── Extracted data ──
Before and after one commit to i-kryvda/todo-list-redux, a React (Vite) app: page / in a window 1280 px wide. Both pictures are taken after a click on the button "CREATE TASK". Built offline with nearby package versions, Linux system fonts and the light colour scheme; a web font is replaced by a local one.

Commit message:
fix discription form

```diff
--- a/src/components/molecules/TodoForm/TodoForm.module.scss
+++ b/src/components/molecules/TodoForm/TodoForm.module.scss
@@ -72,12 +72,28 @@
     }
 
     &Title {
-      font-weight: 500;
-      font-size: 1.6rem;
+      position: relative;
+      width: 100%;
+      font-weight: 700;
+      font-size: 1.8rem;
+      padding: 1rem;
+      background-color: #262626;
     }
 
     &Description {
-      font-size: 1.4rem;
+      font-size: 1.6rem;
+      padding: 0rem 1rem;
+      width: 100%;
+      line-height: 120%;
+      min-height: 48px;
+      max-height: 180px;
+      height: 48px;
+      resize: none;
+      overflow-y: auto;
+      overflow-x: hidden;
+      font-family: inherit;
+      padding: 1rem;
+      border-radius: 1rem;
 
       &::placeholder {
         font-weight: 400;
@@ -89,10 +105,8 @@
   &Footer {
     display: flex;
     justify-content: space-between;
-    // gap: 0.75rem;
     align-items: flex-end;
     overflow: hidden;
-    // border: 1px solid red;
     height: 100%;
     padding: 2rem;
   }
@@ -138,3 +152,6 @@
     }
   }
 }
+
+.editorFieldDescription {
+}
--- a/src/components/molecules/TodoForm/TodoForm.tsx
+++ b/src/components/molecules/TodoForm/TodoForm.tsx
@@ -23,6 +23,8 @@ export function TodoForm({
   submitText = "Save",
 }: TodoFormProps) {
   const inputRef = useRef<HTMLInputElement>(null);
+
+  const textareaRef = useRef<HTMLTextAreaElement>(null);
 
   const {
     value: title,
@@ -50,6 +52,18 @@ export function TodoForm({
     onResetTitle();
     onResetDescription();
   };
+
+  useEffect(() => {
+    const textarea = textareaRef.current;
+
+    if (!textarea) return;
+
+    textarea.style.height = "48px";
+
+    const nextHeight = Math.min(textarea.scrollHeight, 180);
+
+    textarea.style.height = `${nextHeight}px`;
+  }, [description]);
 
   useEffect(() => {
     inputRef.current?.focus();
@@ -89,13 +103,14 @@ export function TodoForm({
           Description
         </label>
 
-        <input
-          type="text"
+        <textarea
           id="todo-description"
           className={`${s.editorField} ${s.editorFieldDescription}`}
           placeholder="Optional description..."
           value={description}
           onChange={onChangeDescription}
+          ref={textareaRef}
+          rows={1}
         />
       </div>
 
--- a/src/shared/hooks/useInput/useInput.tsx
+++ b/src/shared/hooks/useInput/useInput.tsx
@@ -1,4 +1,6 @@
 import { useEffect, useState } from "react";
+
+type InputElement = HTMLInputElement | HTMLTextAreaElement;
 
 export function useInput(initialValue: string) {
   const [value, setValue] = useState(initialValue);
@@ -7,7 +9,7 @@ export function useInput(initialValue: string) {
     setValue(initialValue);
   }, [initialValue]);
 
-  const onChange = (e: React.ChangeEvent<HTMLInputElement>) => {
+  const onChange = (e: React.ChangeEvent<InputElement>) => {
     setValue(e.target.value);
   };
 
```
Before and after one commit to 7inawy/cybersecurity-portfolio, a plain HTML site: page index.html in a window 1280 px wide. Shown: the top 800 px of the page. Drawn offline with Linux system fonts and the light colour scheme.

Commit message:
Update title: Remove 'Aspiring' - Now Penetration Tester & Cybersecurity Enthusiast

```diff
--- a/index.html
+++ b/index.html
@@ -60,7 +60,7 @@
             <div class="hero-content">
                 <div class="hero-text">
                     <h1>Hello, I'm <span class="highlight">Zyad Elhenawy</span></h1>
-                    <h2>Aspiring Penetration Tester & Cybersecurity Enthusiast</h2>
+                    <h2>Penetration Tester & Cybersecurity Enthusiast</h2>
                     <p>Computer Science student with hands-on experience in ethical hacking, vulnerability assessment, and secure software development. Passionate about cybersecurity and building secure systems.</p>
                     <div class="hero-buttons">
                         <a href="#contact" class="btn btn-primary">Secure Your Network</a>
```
───
Task goal: Look through the entries and find each line that has the string "function". Copy those lines.

Result of the exercise:
@@ -23,6 +23,8 @@ export function TodoForm({
@@ -50,6 +52,18 @@ export function TodoForm({
@@ -89,13 +103,14 @@ export function TodoForm({
 export function useInput(initialValue: string) {
@@ -7,7 +9,7 @@ export function useInput(initialValue: string) {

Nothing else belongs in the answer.